NEARLY a quarter of the Calderdale College lecturers went on strike yesterday over pay and pension cuts, directly affecting about 1,000 students.
Another protest took place against Government plans to cut funding for course for people who don’t speak English.
Tutors at Parkinson Lane School, Halifax, handed out leaflets and food to parents as they collected their children from school.
Spokeswoman Judith Boardman said mothers would be hardest hit by the cuts as they will not be able to afford to pay for classes in September.
Currently, ESOL classes are free to students in receipt of a range of benefits, including Job Seekers Allowance, Income Support, Working Tax Credits, Housing Benefit, or Council Tax Benefit.

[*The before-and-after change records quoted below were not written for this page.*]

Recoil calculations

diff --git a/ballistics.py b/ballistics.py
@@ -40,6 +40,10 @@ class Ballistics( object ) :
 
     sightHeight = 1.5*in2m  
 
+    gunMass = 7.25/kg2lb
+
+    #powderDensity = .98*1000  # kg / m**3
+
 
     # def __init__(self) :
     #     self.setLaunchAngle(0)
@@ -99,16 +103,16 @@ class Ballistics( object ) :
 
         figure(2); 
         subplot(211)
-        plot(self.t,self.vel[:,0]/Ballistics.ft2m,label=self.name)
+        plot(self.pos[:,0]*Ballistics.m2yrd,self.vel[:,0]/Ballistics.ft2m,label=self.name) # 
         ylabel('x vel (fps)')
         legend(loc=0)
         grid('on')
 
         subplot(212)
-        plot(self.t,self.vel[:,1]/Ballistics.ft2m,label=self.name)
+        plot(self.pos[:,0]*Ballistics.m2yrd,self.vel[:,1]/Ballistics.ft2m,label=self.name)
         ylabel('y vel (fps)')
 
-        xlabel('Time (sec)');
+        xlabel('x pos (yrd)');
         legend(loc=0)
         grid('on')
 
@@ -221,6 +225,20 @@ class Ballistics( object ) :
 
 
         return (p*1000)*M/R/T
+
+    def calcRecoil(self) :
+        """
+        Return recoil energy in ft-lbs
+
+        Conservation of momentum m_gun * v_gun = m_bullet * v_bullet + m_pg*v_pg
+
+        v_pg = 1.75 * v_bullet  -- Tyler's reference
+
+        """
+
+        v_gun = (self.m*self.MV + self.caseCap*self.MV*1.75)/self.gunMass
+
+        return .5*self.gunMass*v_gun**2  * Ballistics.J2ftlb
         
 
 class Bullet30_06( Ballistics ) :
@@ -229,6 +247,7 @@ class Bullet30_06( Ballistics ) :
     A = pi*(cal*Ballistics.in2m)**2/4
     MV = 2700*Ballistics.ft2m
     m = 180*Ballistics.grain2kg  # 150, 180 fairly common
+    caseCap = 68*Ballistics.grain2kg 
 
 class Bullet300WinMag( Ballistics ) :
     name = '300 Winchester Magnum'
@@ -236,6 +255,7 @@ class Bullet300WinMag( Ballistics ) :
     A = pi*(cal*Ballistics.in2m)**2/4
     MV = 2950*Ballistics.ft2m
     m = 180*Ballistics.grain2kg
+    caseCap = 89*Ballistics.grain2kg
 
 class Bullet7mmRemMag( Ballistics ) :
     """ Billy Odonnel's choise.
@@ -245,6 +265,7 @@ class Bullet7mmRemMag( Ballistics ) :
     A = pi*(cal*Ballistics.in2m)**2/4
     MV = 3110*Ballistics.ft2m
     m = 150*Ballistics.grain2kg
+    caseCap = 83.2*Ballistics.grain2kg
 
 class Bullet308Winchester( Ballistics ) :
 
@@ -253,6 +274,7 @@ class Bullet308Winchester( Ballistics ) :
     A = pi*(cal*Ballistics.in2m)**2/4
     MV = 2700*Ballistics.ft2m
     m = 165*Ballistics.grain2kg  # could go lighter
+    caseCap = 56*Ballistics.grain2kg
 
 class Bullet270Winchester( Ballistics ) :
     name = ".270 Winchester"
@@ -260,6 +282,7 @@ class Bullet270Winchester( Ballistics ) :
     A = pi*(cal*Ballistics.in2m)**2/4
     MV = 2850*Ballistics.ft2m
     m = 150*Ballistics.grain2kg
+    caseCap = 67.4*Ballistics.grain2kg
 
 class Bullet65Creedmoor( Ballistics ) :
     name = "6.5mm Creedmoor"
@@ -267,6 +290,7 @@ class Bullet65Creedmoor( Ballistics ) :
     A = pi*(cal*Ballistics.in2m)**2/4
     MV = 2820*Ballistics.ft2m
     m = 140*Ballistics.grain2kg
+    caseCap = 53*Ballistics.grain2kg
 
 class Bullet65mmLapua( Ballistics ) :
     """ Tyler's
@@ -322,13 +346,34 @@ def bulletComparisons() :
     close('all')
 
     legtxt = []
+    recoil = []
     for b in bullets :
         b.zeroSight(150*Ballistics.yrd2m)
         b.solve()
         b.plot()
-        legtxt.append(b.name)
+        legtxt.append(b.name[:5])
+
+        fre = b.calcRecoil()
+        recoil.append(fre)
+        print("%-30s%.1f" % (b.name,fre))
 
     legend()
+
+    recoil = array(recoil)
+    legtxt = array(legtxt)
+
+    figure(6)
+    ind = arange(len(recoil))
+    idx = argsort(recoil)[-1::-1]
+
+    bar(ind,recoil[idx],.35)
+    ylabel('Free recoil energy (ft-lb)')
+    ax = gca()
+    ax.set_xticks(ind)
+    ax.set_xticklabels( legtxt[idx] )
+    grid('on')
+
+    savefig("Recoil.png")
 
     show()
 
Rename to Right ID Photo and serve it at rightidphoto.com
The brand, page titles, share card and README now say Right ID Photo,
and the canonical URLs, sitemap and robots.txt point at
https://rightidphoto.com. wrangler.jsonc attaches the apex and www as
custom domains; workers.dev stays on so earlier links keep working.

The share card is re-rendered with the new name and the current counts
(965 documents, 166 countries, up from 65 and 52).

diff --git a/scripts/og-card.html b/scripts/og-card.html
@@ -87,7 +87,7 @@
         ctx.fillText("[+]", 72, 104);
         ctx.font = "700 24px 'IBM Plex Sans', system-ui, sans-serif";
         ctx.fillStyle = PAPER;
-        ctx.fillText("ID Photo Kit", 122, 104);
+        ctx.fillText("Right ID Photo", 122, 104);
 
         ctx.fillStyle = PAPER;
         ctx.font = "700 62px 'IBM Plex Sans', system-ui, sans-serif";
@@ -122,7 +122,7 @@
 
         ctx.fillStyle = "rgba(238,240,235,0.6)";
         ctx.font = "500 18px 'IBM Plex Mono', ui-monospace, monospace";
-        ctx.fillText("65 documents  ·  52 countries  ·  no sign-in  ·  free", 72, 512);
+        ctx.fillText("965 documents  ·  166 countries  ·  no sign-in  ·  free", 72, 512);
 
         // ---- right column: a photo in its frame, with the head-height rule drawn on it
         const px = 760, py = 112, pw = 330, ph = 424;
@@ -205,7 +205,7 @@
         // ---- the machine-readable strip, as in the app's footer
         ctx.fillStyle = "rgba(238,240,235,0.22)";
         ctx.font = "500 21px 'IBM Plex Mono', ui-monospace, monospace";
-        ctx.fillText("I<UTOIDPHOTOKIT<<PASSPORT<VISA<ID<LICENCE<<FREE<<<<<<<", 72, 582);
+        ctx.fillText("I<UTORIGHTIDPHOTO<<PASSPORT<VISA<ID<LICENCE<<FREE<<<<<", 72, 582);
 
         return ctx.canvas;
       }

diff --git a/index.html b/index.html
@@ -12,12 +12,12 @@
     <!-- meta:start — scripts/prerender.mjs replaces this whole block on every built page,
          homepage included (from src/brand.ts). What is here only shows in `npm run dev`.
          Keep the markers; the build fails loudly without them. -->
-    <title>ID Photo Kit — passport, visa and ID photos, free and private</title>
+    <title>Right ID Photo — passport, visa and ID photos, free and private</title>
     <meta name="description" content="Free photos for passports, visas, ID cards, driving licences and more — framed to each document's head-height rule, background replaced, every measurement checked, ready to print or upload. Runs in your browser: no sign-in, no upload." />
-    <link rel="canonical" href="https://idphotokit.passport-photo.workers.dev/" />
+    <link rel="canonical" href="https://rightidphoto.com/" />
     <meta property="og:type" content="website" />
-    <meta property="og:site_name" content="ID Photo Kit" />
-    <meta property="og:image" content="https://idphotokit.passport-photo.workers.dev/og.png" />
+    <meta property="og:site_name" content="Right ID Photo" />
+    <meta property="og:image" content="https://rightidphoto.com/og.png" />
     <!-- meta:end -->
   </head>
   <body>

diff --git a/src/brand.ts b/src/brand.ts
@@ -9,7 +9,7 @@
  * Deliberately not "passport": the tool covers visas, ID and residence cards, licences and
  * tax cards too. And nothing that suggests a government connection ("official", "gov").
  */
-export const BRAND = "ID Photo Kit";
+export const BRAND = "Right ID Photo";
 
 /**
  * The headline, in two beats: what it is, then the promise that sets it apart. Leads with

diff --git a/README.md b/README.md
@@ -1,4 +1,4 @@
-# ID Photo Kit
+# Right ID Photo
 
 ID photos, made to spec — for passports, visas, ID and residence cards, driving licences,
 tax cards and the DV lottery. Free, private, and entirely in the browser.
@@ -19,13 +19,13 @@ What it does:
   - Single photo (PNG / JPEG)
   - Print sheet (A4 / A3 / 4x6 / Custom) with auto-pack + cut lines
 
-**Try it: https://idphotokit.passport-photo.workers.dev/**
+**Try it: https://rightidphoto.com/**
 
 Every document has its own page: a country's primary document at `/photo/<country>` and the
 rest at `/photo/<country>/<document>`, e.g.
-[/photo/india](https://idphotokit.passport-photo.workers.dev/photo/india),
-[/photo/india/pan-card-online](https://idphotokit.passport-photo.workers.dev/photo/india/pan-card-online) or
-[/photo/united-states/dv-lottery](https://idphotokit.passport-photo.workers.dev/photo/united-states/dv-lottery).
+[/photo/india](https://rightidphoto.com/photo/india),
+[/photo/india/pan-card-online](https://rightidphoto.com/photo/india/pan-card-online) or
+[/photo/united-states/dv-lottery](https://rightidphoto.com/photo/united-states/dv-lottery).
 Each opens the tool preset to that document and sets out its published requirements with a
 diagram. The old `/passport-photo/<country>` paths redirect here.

But from September 2011, only those getting JSA and some receiving the new Employment Support Allowance will be entitled to free classes.
The colleague protest directly involved 84 members of the University and College Union, who make up about a quarter of the college lecturers.
Calderdale UCU treasurer Richard Nelson said the union had rejected a 0.2 per cent pay rise from the Association of Colleges.
“It is a ridiculous amount when inflation is running at about 5 per cent and they failed to meet previous national pay agreements.
“We are also worried about changes to the Teacher’s Pension Scheme which will mean paying an extra 3 per cent a year, working longer and a loss of savings due to it changing from a final salary to an average salary scheme.”
All lecturers are also being asked to pay £68 a year to join the Institute for Learning, allowing them to teach in a classroom.
Yesterday’s action was part of a national day of protest.